• _Aim of the task_: Where does the string "width" appear in the records? Copy every line that contains it.

• _Content revision data_:
—————
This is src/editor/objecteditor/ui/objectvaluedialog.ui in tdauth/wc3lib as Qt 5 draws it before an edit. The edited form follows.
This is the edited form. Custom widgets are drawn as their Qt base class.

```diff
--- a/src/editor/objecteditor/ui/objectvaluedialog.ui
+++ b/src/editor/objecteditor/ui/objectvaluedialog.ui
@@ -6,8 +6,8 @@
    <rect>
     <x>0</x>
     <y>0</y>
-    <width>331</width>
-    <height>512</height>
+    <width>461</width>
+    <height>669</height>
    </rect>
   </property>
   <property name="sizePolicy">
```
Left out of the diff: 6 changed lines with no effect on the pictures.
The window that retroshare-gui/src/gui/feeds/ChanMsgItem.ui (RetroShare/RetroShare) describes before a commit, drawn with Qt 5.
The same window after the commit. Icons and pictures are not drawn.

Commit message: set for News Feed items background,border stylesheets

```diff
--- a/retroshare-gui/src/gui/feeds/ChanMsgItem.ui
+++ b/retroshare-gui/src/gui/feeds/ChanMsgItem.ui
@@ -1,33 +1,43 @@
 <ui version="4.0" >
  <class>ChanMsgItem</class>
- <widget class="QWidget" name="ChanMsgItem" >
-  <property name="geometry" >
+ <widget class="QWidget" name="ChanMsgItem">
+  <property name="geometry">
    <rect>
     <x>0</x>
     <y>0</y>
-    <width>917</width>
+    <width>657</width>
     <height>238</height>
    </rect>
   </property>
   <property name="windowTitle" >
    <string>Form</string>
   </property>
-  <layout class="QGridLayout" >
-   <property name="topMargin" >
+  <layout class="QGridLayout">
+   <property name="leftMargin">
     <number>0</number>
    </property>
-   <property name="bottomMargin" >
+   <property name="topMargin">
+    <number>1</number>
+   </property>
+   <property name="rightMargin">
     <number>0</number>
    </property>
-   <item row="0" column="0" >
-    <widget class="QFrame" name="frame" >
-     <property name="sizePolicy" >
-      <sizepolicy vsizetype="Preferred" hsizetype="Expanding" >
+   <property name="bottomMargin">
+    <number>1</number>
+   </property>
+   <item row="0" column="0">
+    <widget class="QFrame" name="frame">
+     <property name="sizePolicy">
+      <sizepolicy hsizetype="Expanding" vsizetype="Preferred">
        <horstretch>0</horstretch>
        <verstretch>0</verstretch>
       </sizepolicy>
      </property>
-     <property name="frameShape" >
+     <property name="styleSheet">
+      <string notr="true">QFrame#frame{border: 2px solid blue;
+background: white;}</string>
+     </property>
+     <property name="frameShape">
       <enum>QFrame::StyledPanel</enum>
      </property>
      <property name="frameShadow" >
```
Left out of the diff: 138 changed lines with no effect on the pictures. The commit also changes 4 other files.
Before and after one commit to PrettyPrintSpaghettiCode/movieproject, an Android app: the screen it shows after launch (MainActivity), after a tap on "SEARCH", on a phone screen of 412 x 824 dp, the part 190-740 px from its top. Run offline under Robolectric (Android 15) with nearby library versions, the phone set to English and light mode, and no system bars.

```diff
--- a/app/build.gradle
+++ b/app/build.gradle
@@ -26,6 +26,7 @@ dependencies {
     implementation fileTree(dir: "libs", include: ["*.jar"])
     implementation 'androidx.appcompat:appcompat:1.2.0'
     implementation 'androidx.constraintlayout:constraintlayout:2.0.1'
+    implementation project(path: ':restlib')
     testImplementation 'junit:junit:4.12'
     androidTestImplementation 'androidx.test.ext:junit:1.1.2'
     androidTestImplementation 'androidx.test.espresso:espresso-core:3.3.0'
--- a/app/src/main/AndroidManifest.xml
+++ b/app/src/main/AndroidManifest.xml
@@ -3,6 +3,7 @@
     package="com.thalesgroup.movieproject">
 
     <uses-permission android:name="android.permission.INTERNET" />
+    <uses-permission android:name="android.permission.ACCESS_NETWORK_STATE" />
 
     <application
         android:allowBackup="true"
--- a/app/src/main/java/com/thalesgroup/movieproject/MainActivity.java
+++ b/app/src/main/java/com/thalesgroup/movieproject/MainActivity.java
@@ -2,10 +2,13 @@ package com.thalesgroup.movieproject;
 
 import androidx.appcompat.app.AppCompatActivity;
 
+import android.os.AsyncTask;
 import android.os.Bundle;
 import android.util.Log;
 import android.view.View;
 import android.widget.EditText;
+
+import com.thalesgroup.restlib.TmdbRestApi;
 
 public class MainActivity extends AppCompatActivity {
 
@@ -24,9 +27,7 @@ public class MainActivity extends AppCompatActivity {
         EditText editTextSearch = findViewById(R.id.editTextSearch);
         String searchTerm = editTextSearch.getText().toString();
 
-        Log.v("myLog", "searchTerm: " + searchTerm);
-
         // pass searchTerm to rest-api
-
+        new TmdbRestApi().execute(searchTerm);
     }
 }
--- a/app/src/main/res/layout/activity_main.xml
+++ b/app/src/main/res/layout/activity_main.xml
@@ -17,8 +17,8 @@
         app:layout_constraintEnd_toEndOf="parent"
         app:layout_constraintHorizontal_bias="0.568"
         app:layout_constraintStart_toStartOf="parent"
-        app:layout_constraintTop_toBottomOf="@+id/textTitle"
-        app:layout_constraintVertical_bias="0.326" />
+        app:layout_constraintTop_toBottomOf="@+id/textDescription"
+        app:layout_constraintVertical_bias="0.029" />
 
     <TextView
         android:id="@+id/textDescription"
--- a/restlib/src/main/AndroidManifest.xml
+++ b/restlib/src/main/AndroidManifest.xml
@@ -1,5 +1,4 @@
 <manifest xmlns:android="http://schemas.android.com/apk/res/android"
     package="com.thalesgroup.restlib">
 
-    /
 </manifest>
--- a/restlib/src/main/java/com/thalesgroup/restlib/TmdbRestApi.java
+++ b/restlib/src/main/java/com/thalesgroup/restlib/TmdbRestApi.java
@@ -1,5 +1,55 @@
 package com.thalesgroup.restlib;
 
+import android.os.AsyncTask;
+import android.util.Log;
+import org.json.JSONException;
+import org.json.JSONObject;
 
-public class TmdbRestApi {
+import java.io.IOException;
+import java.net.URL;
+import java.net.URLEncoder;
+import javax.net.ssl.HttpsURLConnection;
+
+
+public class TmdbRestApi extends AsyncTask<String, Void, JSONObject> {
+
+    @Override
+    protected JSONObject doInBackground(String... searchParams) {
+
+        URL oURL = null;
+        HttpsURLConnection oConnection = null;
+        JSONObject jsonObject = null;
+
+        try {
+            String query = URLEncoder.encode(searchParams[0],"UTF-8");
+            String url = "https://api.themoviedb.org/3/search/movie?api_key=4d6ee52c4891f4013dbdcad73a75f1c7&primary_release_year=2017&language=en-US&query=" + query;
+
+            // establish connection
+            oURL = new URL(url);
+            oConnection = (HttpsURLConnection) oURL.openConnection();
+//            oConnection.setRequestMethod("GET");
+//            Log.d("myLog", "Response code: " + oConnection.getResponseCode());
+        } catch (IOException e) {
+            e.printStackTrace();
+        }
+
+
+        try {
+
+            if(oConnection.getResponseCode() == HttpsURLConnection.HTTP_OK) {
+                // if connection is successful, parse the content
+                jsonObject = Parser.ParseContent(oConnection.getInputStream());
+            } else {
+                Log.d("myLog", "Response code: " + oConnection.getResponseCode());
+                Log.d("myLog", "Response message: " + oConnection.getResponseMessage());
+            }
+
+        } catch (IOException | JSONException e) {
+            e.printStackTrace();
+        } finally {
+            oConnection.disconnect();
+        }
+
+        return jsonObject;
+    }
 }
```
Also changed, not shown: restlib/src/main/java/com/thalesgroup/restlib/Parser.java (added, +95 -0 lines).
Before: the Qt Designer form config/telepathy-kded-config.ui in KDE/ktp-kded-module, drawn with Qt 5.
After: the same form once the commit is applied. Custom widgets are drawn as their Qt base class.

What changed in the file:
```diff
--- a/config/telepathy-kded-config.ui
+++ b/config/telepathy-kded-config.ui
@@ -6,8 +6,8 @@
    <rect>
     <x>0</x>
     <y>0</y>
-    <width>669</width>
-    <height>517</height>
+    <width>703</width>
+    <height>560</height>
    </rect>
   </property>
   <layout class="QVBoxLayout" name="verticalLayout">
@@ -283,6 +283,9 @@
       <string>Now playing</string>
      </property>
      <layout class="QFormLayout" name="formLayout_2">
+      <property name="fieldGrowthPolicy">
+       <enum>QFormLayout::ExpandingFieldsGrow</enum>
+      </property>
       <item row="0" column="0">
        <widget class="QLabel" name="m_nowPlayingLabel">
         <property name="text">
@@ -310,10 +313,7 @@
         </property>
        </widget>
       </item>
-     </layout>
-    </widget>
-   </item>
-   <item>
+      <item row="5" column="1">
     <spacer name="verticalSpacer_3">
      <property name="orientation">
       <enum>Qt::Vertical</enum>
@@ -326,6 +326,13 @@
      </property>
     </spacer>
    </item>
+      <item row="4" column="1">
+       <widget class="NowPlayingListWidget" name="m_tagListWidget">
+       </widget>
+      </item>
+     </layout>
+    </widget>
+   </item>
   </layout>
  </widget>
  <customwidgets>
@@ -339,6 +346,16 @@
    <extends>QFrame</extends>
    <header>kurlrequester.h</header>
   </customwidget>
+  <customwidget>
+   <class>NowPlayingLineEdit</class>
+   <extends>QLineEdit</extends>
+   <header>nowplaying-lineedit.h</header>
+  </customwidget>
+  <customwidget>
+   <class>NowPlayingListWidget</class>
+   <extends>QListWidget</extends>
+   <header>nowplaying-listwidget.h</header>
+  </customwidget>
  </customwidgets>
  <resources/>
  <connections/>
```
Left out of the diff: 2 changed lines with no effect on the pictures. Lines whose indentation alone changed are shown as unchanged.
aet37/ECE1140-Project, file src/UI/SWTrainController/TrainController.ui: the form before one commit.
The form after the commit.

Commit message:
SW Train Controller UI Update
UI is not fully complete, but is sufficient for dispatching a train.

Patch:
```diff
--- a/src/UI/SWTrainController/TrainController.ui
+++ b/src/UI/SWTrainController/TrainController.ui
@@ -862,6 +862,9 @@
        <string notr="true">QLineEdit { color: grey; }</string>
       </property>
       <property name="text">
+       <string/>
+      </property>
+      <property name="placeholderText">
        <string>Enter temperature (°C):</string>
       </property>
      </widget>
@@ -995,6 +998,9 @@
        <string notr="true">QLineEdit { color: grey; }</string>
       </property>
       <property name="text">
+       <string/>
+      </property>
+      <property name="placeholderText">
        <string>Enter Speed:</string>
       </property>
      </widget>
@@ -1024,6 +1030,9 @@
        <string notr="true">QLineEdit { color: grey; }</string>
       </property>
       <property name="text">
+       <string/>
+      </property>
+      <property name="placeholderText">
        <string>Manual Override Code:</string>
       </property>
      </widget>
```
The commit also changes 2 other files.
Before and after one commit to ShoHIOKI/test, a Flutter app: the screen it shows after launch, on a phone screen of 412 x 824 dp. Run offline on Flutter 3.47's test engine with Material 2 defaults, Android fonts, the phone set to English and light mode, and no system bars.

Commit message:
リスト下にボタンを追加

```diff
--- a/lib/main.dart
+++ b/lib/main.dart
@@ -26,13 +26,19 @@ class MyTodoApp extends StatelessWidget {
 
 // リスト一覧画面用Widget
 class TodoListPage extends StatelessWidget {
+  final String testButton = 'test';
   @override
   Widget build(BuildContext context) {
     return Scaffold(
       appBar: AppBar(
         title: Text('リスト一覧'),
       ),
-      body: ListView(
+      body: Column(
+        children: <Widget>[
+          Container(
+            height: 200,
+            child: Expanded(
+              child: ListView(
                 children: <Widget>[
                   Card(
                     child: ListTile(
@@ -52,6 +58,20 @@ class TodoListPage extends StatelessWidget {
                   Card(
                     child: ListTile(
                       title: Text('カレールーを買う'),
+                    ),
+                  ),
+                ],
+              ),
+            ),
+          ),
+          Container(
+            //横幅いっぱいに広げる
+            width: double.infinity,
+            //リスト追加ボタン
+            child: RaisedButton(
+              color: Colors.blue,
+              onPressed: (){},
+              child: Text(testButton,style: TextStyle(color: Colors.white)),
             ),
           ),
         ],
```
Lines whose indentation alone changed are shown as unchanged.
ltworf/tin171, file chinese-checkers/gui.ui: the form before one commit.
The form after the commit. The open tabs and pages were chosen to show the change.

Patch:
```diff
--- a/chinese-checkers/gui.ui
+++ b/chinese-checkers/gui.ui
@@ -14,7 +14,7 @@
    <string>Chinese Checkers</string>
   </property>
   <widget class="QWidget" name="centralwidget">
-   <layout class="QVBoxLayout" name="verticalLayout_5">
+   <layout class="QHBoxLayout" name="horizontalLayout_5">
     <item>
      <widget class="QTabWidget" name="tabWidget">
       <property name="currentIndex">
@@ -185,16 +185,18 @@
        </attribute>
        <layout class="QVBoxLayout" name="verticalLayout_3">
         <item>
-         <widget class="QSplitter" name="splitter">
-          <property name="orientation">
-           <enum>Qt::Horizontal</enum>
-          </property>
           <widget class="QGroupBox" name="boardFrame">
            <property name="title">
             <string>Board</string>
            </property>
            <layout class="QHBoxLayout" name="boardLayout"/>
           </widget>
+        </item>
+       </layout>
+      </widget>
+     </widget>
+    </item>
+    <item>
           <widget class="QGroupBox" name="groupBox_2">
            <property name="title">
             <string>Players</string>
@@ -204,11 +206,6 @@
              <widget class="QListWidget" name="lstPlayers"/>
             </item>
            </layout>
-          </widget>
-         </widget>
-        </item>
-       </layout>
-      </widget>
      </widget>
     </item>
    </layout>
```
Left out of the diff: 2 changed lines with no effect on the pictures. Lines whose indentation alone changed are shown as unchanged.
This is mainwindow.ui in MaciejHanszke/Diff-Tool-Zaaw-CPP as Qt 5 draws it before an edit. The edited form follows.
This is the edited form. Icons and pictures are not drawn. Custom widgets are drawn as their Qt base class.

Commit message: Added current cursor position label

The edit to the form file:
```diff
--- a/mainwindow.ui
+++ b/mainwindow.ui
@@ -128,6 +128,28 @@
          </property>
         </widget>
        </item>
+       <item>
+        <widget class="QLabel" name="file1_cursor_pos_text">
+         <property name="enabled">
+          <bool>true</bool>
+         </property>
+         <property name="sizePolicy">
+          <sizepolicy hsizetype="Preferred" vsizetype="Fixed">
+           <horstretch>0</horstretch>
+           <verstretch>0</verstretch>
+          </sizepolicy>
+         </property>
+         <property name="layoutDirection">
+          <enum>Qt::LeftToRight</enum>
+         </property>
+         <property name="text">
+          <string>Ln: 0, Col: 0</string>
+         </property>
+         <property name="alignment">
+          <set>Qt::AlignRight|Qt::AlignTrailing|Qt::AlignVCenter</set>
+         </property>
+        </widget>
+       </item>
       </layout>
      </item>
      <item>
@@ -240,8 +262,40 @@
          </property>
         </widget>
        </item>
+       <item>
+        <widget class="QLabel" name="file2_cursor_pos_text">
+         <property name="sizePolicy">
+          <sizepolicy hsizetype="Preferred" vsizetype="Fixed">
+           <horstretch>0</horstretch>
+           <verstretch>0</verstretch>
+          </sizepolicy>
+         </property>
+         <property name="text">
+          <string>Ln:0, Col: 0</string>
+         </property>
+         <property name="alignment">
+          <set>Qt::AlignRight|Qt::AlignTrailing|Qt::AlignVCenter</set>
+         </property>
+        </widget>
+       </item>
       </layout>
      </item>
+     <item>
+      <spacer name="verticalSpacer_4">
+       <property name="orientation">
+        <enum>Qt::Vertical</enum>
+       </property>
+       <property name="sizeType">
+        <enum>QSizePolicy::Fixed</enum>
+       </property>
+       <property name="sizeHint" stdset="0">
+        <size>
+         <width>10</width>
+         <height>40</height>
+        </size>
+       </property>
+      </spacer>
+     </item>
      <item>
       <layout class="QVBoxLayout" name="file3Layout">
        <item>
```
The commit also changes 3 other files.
—————
• _Response box_:
-    <width>331</width>
+    <width>461</width>
-    <width>917</width>
+    <width>657</width>
-    <width>669</width>
+    <width>703</width>
+            width: double.infinity,
+         <width>10</width>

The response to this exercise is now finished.